Among the Free is the book that draws Margaret Peterson Haddix's Shadow Children series to a satisfying resolution.
The novel opens with illegal third child Luke Garner and his illegal friends, Trey, Nina, Matthias, Percy, and Alia, all working undercover at the Population Police headquarters to try to sabotage the totalitarian government from within. Luke works as a stable hand and is summoned by the sergeant for a special mission distributing new ID cards to citizens. When an elderly woman refuses to go to the village square to receive her new card and Luke disobeys his sergeant's command to shoot her, Luke unwittingly starts an open civil war between the villagers and the Population Police.

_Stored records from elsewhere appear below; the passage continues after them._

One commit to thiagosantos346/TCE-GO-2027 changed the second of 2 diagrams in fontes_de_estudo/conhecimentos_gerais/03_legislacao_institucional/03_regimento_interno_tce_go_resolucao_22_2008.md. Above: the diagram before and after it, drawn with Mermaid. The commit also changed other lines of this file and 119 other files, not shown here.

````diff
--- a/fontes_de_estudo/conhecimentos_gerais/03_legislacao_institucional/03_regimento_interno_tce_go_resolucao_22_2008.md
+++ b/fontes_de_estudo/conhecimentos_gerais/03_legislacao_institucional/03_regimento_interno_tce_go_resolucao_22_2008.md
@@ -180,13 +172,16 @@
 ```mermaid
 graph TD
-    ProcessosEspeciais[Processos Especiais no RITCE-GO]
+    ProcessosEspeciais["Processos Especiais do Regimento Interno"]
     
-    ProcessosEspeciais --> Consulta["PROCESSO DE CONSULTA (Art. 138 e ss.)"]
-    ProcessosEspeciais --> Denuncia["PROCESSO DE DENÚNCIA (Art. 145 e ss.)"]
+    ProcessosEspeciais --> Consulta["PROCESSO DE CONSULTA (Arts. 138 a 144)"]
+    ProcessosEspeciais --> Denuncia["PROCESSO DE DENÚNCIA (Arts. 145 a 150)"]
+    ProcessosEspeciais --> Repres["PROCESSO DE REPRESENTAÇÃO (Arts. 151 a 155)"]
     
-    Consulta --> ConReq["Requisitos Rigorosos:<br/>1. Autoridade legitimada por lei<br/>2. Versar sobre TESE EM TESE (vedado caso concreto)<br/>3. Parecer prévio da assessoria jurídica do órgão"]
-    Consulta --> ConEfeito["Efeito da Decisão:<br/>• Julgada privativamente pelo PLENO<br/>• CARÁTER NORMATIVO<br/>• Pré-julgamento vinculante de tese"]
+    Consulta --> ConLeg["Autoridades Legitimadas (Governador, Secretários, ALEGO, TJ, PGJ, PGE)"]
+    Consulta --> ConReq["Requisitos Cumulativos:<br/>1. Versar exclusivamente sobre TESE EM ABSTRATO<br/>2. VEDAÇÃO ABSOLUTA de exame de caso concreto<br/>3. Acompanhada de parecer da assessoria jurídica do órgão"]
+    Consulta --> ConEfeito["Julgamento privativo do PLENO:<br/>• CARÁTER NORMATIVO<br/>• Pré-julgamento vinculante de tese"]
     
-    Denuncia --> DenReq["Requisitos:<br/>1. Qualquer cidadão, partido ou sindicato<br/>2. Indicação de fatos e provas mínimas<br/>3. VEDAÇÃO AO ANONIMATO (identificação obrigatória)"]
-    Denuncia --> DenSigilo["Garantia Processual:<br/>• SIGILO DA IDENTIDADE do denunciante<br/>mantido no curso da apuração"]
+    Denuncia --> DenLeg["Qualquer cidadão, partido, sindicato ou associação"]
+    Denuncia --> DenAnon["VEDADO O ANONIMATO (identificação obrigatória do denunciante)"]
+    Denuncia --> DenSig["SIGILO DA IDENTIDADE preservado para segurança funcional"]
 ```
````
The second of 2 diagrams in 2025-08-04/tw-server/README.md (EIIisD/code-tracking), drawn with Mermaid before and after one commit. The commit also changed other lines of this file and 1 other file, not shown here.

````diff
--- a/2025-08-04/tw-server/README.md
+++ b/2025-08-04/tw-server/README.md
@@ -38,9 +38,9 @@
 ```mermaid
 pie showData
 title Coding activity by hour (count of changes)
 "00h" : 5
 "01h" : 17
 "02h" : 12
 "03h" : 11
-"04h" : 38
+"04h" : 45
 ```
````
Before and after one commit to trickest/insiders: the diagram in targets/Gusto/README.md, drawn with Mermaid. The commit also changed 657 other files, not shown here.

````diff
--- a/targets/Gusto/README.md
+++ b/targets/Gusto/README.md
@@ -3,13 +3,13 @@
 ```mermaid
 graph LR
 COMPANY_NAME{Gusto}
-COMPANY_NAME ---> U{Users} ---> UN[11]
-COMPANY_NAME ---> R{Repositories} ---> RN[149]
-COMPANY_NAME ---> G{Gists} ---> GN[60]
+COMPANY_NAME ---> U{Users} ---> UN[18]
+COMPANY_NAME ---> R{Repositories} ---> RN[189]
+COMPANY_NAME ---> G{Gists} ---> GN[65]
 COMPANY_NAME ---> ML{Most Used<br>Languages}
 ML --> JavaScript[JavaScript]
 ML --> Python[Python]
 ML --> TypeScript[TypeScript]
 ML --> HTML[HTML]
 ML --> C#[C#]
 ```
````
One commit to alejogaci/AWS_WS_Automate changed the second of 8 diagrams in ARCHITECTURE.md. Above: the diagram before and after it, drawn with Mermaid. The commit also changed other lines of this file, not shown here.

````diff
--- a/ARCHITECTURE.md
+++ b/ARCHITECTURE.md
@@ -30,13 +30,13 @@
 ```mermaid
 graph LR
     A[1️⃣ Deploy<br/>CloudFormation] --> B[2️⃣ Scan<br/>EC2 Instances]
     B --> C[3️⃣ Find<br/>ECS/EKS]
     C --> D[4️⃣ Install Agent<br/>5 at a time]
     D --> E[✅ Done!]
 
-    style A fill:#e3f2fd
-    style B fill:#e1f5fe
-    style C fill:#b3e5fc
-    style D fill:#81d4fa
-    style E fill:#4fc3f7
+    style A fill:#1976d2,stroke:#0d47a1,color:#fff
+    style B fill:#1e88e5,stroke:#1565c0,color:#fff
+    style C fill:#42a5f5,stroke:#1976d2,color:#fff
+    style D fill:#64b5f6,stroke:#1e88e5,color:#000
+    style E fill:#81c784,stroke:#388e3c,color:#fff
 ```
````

The moment Luke refuses to shoot, he runs off into the woods and goes into hiding for several days. He eventually makes his way into a village of starving people and meets Eli, who informs him that his village no longer cares about their own needs; everything they do is for the sake of caring for others in need, like Luke. The reason is because Eli's people were filled with such a horrid sense of guilt when they once turned in a family with an illegal third child for the sake of food. To demonstrate the villagers' devotion to ethics, Eli helps Luke escape the Population Police, and in so doing, Luke makes his way into another village where he sees that the citizens have finally overthrown the Population Police. However, upon returning to Population Police headquarters, Luke learns that former Population Police leaders already have plans to feed the public with propaganda that third children are responsible for all of society's ills and starving conditions, thereby taking back the government.
Luke gallantly stands before a news anchor and relays his entire life's story as an illegal third child, as well as the stories of his friends Trey, Nina, and Matthias. Their stories of hardship help persuade the people that third children are innocent and that the government is responsible for all suffering, securing freedom among his people.